Justin Henry Rubin:
Articles and Other Writings on Music and Art
All materials are protected under copyright © Justin Henry Rubin 2011
Institutions or individuals interested in these articles are encouraged to contact the author.
From Stabat mater to Totengräbers Heimweh: Schubert's Propinquity to Pergolesi
This article was published in The Schubertian , the journal of the British-based Schubert Institute (October, 2008).
Thematic Metamorphosis and Perception in the Symphony [No. 1] for Organ of Kaikhosru Sorabji
This article examines the process of the motivic evolution that constitutes Sorabji's compositional syntax as it was first developed in his Organ Symphony. Revealed through an analysis of the principal themes as they occur chronologically, both as primary and subsidiary material within the course of the work, the composer reduces once distinct melodic profiles to archetypes of proto-melodies based primarily on contour. Concurrently, fragments of intervallic sequences that exist within the themes are extracted from their original context, and become embedded within new material to create a substrata of figural development. This combination of techniques allows Sorabji to focus the listener's perception on gestural characteristics rather than verbatim reiterations of ideas. The method by which the composer accomplishes these transformations gradually, over comparatively vast expanses of time, sustains a musical narrative that exists simultaneously on both conscious and sub-conscious levels to create a perceptual cohesion outside the traditional procedures of Western composition.
This article is available in its entirety at the Sorabji Archives website.
Free Transcription for Performance: Composing Additional Material for Average Repertoire
This article was published in The American Organist (March, 2006): 82-83.
Process and Design in Similar Motion by Philip Glass
Analysis of the formal aspects of one of the seminal works of the Minimalist movement. The article seeks an organic unification between structure and material.
Observations and Interpretations: Essays on the Organ Works of Dietrich Buxtehude
Three brief articles:
1. Organic Development in the Organ Præludia of Dietrich Buxtehude: The Unification of the Free and Fugal Sections
2. Transmission and Omission: Common Practice and its Implications in the Organ Works of Dietrich Buxtehude
3. Transmission and Inspiration: J.S. Bach's Adoption of Select Musical Material from the Organ Works of Dietrich Buxtehu
Barnett Newman's Figuration of Memory
This brief article deals with the relationship between Newman's titles and the effect they produce on the viewer.
Some thoughts about Andrei Tarkovsky's Andrei Rublev
Playing Contrapuntal Works on Organ and Piano

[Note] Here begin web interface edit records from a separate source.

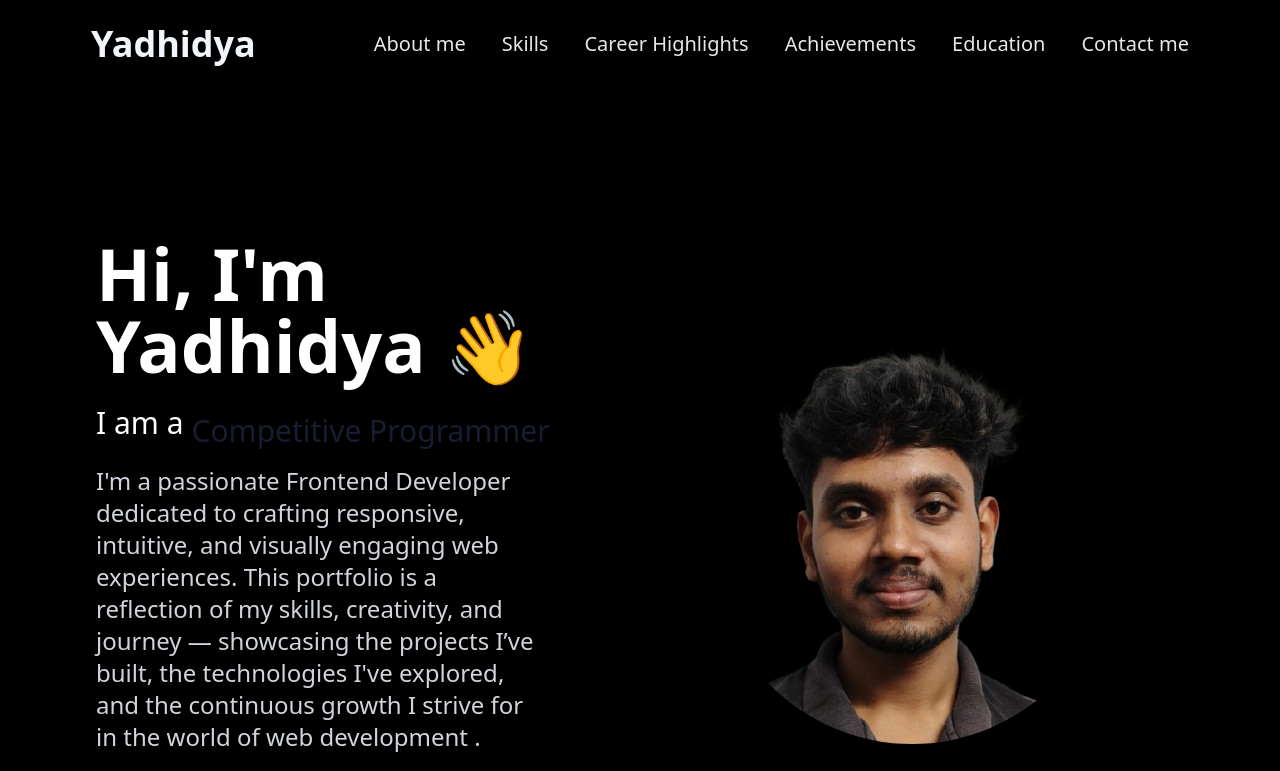
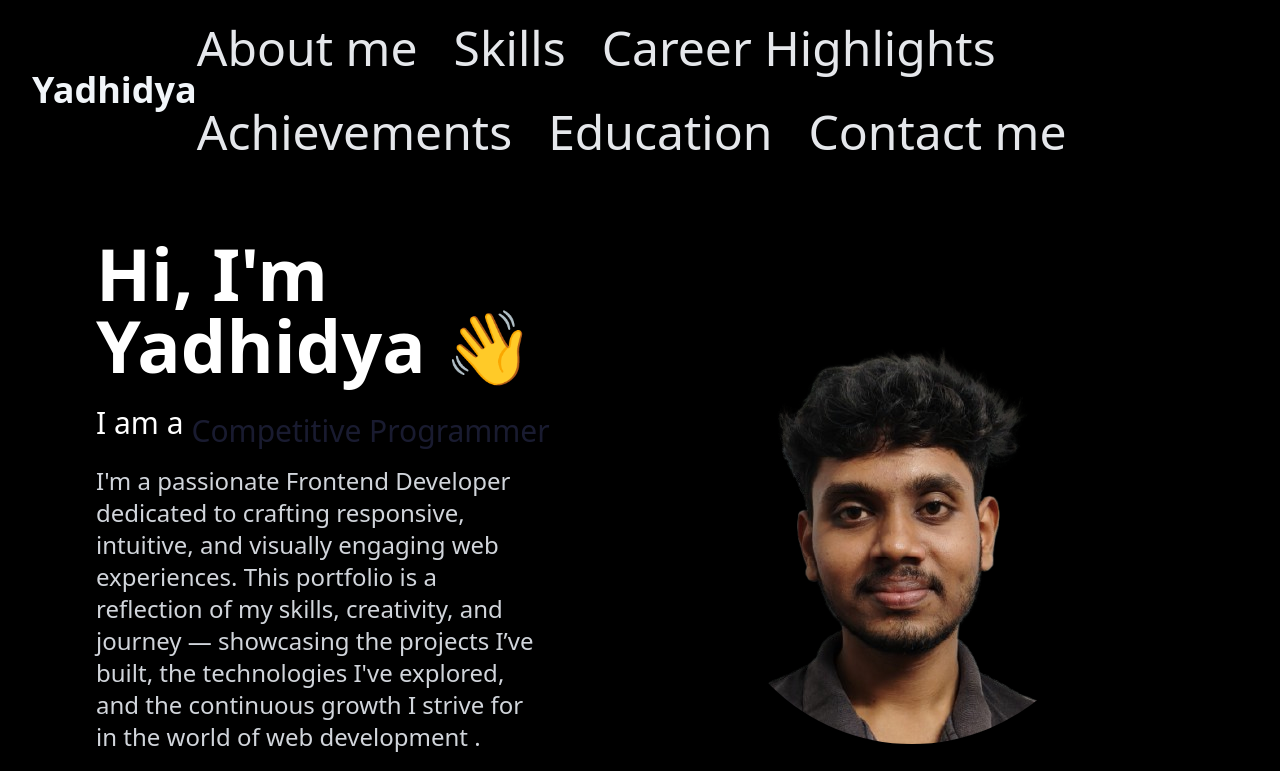
Before and after one commit to Yadhidya/portfolio, a React (Vite) app: page / in a window 1280 px wide. Shown: the top 771 px of the page. Built offline with nearby package versions, Linux system fonts and the light colour scheme.

Commit message:
Update Header.jsx

```diff
--- a/src/Components/Header.jsx
+++ b/src/Components/Header.jsx
@@ -5,7 +5,7 @@ const Header = () => {
       <h2 className="text-4xl font-bold font-sans max-sm:hidden text-slate-100" >Yadhidya</h2>
 
       <nav>
-        <ul className="flex flex-wrap gap-9 text-xl  md:text-xl max-md:hidden font-medium text-gray-200">
+        <ul className="flex flex-wrap gap-9 text-5xl  md:text-5xl max-md:hidden font-medium text-gray-200">
           <li><a href="#about_me" className="hover:text-gray-500 transition">About me</a></li>
           <li><a href="#skills" className="hover:text-gray-500 transition">Skills</a></li>
           <li><a href="#CareerHighlights" className="hover:text-gray-500 transition">Career Highlights</a></li>
```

The Development of the Shared Hand Technique in the 17th and 18th Century North German Organ School
Through observation of passagework in specific Baroque organ works, a history of the manner in which the period performers began to share linear material between both hands begins to emerge. Composers examined include Grigny, Strunck, Steigleder, Weckmann, Sweelinck, Scheidt, Buxtehude, and Bach, amongst others, as well as contemporary theoretical treatises.
The one fragment and two complete estampies contained in the Robertsbridge Codex are part of the earliest preserved manuscript of music written specifically for the organ (England, ca. 1320-1330). The fact that these pieces and others in the Codex trace their origins to poetic and dance forms points to a decidedly secular usage. However, the majority of the other parameters of their composition tend towards the performance on cathedral organs and liturgical music techniques. Through examination of historical and contemporary sacred and secular organ practice, a reasonable conjecture may be made as to how they, and probably numerous of other works no longer extant, fit into late Medieval life.
Liturgical Transcription in Messiaen's Et Expecto Resurrectionem Mortuorum and Couleurs de la Cité Céleste
The use of plainchant forms in the works of Olivier Messiaen is documented in his treatise The Technique of My Musical Language, however the manner of its explicit expression is absent. The fact that he was an organist in Paris is especially noteworthy in that it was there in the twelfth and thirteenth centuries that the use of modal rhythm and true contrapuntal textures and techniques was born in the works of Perotin and his school. Messiaen's connection with his city's unique Medieval musical history becomes apparent in a number of his compositions.
Two Compositions for Computer
Composed in 1994, these brief programs were conceived to create automated musical events with a degree of uncertainty.